Given records:
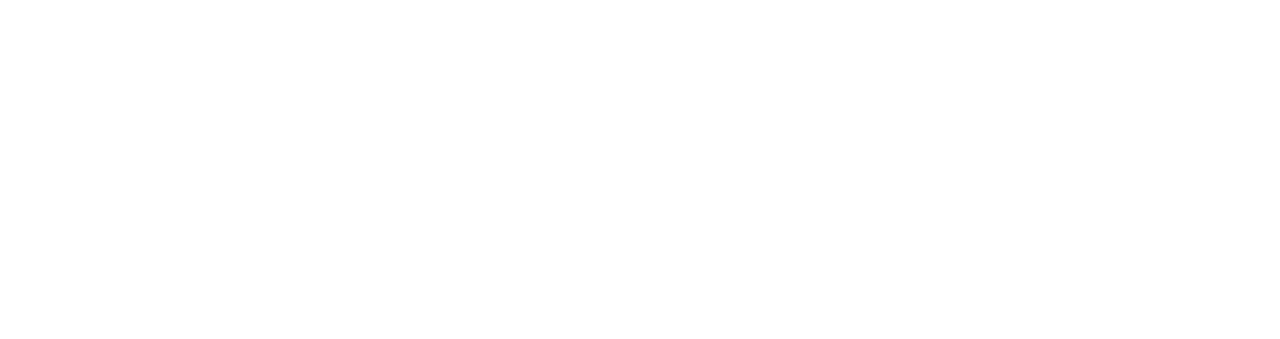
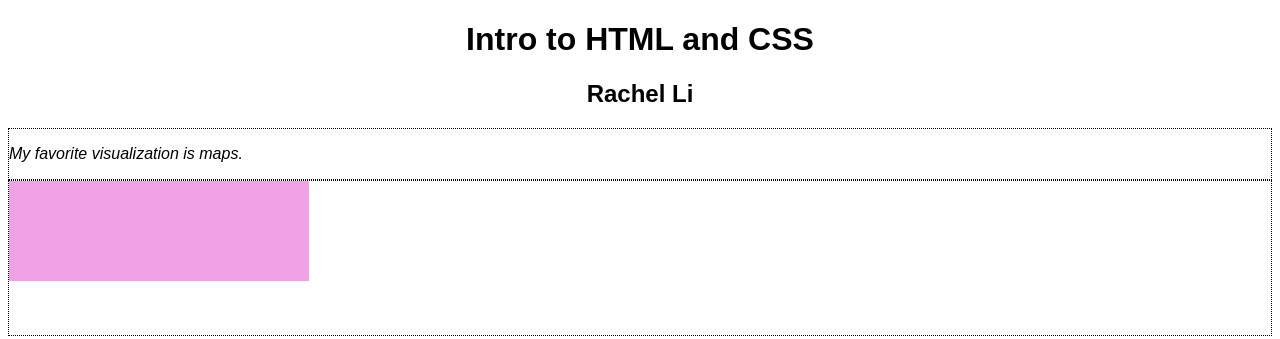
Before and after one commit to DS4200-S22/ic-04-rli1215, a plain HTML site: page index.html in a window 1280 px wide. Drawn offline with Linux system fonts and the light colour scheme.

Commit message:
added to html and css

```diff
--- a/index.html
+++ b/index.html
@@ -3,12 +3,24 @@
 
 <head>
     <meta charset=utf-8/>
+    <link rel="stylesheet" href="style.css">
 </head>
 
+<body>
+    <title>ic-04</title>
+    <h1>Intro to HTML and CSS</h1>
+    <h2>Rachel Li</h2>
+    <div id="div1" class="container">
+        <p id="p1" class="italic">
+            My favorite visualization is maps.
+        </p>
 
-<body>
-
-
+    </div>
+    <div id="div2" class="container">
+        <svg>
+            <rect width="300" height="100" style="fill:rgb(240, 162, 229)"></rect>
+        </svg>
+    </div>
 </body>
 
 </html>
--- /dev/null
+++ b/style.css
@@ -0,0 +1,15 @@
+body {
+    font-family: Arial
+}
+
+h1, h2 {
+    text-align: center
+}
+
+.container {
+    border: 1px dotted black
+}
+
+.italic {
+    font-style: italic
+}
```
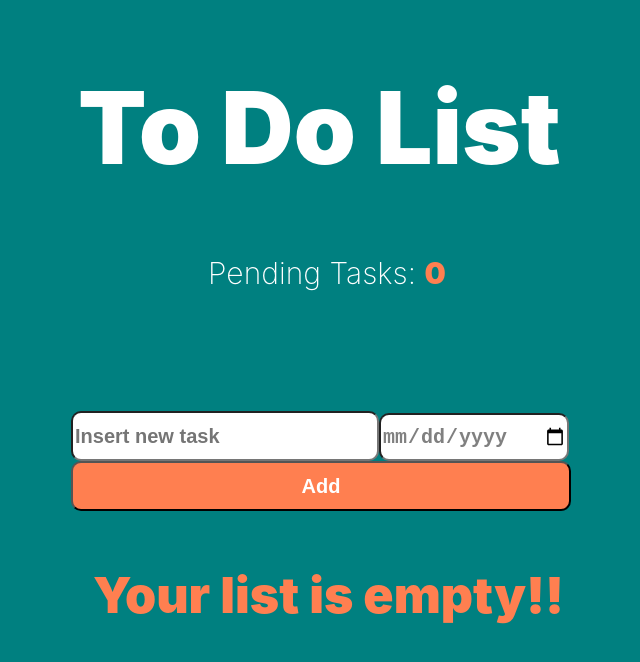
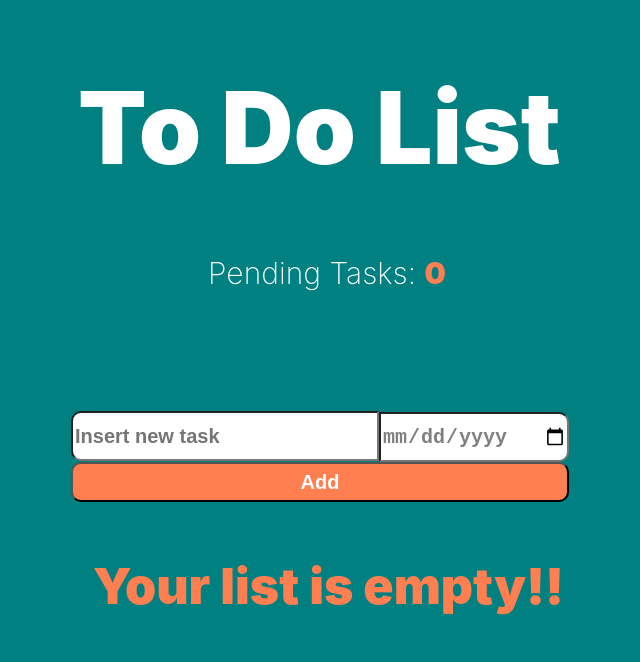
Before and after one commit to jaimegarcamo/react-todo-list, a React (Vite) app: page / in a window 1280 px wide. Shown: the top 662 px of the page, without its empty margins (197-837 px from the left). Built offline with nearby package versions, Linux system fonts and the light colour scheme.

Commit message:
change some stylos

```diff
--- a/src/App.css
+++ b/src/App.css
@@ -37,17 +37,20 @@
 }
 
 .input-task{
+  border-top-left-radius: 10px;
+  border-bottom-left-radius: 10px;
   height: 44px;
   width: 300px;
   font-size: 20px;
   color: coral;
   font-weight: 600;
-  border-radius: 10px;
+
 }
 
 .input-date{
-  border-radius: 10px;
-  height: 44px;
+  border-top-right-radius: 10px ;
+  border-bottom-right-radius: 10px ;
+  height: 46px;
   width: 185px;
   font-size: 20px;
   color:grey;
@@ -55,8 +58,8 @@
 }
 
 .button-add{
-  height: 50px;
-  width: 500px;
+  height: 40px;
+  width: 498px;
   font-size: 20px;
   color:white;
   font-weight: 600;
--- a/src/components/TaskItem.jsx
+++ b/src/components/TaskItem.jsx
@@ -16,9 +16,6 @@
             <div className="tasklist-element" id="tasklist-calendar">
                 <TaskListDate date={date} />
             </div>
-            {/* <div className="tasklist-element" id="tasklist-date">
-                <TaskListDate date={generateTodaysDate()} />
-            </div> */}
             <div className="tasklist-element" id="tasklist-button">
                 <TaskCompleteButton id={id} onClick={onClick} />
             </div>
--- a/src/components/TaskListDate.jsx
+++ b/src/components/TaskListDate.jsx
@@ -6,7 +6,7 @@
 
     return(
         <>
-        <input type="date" className="info-date" data-tip data-for='botonTooltipDate' value={date} disabled="true"/>
+        <input type="date" className="info-date" data-tip data-for='botonTooltipDate' value={date} disabled={true}/>
         <ToolTip type="light" place="right" id='botonTooltipDate'>Task Date</ToolTip>
         </>
     )
```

Goal of the exercise:
Leave out the pictures and set down all of the data exactly.

Written response:
Before and after one commit to DS4200-S22/ic-04-rli1215, a plain HTML site: page index.html in a window 1280 px wide. Drawn offline with Linux system fonts and the light colour scheme.

Commit message:
added to html and css

```diff
--- a/index.html
+++ b/index.html
@@ -3,12 +3,24 @@
 
 <head>
     <meta charset=utf-8/>
+    <link rel="stylesheet" href="style.css">
 </head>
 
+<body>
+    <title>ic-04</title>
+    <h1>Intro to HTML and CSS</h1>
+    <h2>Rachel Li</h2>
+    <div id="div1" class="container">
+        <p id="p1" class="italic">
+            My favorite visualization is maps.
+        </p>
 
-<body>
-
-
+    </div>
+    <div id="div2" class="container">
+        <svg>
+            <rect width="300" height="100" style="fill:rgb(240, 162, 229)"></rect>
+        </svg>
+    </div>
 </body>
 
 </html>
--- /dev/null
+++ b/style.css
@@ -0,0 +1,15 @@
+body {
+    font-family: Arial
+}
+
+h1, h2 {
+    text-align: center
+}
+
+.container {
+    border: 1px dotted black
+}
+
+.italic {
+    font-style: italic
+}
```
Before and after one commit to jaimegarcamo/react-todo-list, a React (Vite) app: page / in a window 1280 px wide. Shown: the top 662 px of the page, without its empty margins (197-837 px from the left). Built offline with nearby package versions, Linux system fonts and the light colour scheme.

Commit message:
change some stylos

```diff
--- a/src/App.css
+++ b/src/App.css
@@ -37,17 +37,20 @@
 }
 
 .input-task{
+  border-top-left-radius: 10px;
+  border-bottom-left-radius: 10px;
   height: 44px;
   width: 300px;
   font-size: 20px;
   color: coral;
   font-weight: 600;
-  border-radius: 10px;
+
 }
 
 .input-date{
-  border-radius: 10px;
-  height: 44px;
+  border-top-right-radius: 10px ;
+  border-bottom-right-radius: 10px ;
+  height: 46px;
   width: 185px;
   font-size: 20px;
   color:grey;
@@ -55,8 +58,8 @@
 }
 
 .button-add{
-  height: 50px;
-  width: 500px;
+  height: 40px;
+  width: 498px;
   font-size: 20px;
   color:white;
   font-weight: 600;
--- a/src/components/TaskItem.jsx
+++ b/src/components/TaskItem.jsx
@@ -16,9 +16,6 @@
             <div className="tasklist-element" id="tasklist-calendar">
                 <TaskListDate date={date} />
             </div>
-            {/* <div className="tasklist-element" id="tasklist-date">
-                <TaskListDate date={generateTodaysDate()} />
-            </div> */}
             <div className="tasklist-element" id="tasklist-button">
                 <TaskCompleteButton id={id} onClick={onClick} />
             </div>
--- a/src/components/TaskListDate.jsx
+++ b/src/components/TaskListDate.jsx
@@ -6,7 +6,7 @@
 
     return(
         <>
-        <input type="date" className="info-date" data-tip data-for='botonTooltipDate' value={date} disabled="true"/>
+        <input type="date" className="info-date" data-tip data-for='botonTooltipDate' value={date} disabled={true}/>
         <ToolTip type="light" place="right" id='botonTooltipDate'>Task Date</ToolTip>
         </>
     )
```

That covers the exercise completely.